What Is 3D Printing Speed?
As the name suggests, 3D printing speed is a metric that reflects how fast a 3D printer can build a model using raw material. It typically consists of the amount of material deposited onto or into the object in a given amount of time. 3D printers with a fast 3D printing speed are capable of depositing more material in less time than slower 3D printers.
How 3D Printing Speed Is Measured
Although there are exceptions, most 3D printers use millimeters per hour (mm/hr) as the metric by which their printing speed is measured. A fused deposition modeling (FDM) printer, for instance, has an average 3D printing speed of about 100 mm/hr. In other words, it’s able to deposit 100 mm of material per each hour of operation. With that said, FDM printers can be adjusted to increase their 3D printing speed. Some FDM printers are able to achieve a 3D printing speed of up to 500 mm/hr, making them five times faster than the average.
DLP/SLA 3D printers support even faster 3D printing speeds than FDM printers. While FDM printers often max out at around 500 mm/hr, DLP/SLA printers can achieve speeds of up to 700 mm/hr. There are several other types of 3D printers, some of which are slower while others are faster. Regardless, 3D printing speed is an adjustable metric that dictates how much material a 3D printer can deposit in a given period, such as an hour.
3D Printing Speed Only Affects the Build Stage
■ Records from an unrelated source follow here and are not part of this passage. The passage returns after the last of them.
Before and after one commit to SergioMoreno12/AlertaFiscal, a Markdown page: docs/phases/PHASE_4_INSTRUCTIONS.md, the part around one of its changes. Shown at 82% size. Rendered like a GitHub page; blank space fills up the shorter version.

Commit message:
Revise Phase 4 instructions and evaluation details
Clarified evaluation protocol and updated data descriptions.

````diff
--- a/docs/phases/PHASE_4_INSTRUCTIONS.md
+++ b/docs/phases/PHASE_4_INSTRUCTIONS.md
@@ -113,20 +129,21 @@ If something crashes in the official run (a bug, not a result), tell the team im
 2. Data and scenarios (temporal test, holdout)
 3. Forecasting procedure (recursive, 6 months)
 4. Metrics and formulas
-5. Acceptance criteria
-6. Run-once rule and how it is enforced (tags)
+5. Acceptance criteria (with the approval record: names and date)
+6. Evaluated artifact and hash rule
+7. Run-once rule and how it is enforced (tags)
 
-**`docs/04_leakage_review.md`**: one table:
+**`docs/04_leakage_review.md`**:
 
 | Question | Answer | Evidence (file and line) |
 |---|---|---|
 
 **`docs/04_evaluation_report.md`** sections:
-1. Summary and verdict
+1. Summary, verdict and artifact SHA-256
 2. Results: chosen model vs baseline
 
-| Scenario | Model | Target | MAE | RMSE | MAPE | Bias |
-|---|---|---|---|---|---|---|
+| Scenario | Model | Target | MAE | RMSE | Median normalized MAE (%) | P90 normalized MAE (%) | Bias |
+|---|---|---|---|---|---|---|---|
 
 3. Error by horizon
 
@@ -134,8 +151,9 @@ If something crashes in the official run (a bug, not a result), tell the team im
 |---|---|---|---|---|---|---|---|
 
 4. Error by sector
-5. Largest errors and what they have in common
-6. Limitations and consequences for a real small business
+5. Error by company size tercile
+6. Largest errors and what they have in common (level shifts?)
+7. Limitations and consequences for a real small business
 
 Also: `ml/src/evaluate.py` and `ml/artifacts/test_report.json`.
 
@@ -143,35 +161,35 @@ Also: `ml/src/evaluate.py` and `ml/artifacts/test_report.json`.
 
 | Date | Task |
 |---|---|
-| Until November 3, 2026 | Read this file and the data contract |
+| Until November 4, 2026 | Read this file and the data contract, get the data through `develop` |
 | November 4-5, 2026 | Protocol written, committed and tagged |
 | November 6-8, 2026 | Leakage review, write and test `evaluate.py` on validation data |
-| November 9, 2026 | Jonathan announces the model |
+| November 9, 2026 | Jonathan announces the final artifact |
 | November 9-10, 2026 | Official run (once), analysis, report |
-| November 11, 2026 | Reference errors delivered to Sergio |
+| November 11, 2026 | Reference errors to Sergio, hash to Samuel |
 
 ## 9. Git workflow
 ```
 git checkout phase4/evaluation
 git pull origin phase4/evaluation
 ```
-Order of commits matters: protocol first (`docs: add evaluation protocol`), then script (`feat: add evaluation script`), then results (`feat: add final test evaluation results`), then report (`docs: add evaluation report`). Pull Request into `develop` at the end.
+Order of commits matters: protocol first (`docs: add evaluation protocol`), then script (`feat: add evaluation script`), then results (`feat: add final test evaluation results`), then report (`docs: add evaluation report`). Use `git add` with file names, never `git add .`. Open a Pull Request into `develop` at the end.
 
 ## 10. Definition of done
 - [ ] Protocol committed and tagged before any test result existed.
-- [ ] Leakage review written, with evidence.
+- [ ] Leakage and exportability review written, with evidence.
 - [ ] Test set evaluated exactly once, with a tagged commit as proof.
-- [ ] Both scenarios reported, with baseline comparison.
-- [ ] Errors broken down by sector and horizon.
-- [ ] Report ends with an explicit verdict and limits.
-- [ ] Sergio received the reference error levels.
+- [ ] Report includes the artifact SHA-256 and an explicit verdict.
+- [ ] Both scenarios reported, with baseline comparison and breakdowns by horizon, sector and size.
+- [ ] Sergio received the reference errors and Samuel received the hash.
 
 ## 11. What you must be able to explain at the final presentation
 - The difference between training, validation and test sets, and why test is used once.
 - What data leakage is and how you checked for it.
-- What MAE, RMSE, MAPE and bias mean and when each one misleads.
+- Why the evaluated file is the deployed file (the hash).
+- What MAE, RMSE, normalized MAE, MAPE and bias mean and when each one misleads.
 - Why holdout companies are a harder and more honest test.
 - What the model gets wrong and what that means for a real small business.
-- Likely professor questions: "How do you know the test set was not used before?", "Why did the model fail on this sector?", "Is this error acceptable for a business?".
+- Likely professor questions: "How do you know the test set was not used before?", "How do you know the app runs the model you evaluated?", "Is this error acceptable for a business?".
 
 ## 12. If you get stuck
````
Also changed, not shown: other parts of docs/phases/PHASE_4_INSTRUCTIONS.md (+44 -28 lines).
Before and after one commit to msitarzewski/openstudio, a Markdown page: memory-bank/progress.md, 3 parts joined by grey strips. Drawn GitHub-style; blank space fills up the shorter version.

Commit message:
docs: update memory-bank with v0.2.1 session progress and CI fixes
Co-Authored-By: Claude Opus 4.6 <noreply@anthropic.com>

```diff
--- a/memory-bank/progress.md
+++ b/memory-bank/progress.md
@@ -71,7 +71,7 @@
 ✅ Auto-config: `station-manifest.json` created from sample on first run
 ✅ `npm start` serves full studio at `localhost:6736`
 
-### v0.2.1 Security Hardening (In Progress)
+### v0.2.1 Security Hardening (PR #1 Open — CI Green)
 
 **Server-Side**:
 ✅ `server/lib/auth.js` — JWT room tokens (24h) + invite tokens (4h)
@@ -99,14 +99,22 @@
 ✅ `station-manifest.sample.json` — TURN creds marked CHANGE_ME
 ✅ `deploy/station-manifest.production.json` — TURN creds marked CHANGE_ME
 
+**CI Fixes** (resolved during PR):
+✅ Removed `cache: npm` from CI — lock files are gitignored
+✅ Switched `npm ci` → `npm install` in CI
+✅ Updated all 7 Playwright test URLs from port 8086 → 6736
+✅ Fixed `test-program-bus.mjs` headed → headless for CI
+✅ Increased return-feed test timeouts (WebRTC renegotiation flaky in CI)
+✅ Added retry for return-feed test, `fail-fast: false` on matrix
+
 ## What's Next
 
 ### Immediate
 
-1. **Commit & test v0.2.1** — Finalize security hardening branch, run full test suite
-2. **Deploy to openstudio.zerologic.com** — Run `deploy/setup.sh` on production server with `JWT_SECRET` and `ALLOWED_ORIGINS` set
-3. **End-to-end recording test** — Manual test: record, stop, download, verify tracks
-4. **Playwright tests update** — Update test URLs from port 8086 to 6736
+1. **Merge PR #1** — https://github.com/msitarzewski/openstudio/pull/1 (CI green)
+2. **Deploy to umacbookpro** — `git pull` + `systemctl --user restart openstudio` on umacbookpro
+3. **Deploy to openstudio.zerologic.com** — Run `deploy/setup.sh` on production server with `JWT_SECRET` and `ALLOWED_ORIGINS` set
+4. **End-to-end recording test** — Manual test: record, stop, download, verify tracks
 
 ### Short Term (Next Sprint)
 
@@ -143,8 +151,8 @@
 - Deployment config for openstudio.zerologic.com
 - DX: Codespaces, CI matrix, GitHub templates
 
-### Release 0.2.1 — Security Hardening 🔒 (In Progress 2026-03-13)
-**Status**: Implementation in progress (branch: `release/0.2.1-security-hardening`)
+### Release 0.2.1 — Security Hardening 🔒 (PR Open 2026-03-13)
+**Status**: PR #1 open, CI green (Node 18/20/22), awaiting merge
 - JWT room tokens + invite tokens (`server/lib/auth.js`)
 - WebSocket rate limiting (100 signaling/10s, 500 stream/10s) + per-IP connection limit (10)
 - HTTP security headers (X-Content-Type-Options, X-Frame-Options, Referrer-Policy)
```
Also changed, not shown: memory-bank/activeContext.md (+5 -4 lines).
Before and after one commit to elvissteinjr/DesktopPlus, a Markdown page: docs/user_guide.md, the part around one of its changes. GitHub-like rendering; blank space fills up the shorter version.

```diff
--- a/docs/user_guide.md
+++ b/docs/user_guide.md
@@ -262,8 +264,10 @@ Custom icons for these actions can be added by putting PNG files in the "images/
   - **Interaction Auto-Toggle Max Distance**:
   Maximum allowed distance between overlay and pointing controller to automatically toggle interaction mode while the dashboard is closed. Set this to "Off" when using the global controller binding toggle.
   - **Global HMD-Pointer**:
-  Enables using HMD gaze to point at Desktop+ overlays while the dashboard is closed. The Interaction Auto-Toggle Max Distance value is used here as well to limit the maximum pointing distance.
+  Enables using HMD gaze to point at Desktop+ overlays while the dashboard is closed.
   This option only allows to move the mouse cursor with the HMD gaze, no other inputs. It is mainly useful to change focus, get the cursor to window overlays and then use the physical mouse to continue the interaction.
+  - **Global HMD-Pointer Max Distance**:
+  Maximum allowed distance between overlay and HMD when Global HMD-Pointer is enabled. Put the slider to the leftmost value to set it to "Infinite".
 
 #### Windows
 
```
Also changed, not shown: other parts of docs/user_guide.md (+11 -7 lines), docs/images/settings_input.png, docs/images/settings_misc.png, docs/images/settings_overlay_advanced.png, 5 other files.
It’s important to note that 3D printing speed only affects the build stage. 3D printing processes can typically be broken down into three separate stages: the pre-processing stage, the build stage and the post-processing stage. When you adjust the 3D printing speed of a printer, only the build stage will be affected. During the build stage, the 3D printer will transfer or deposit material to build the object. The pre-processing stage, of course, involves preparation of both the material and the printer, whereas the post-processing stage involves removing any supports (if applicable) and finishing the surface of the printed object.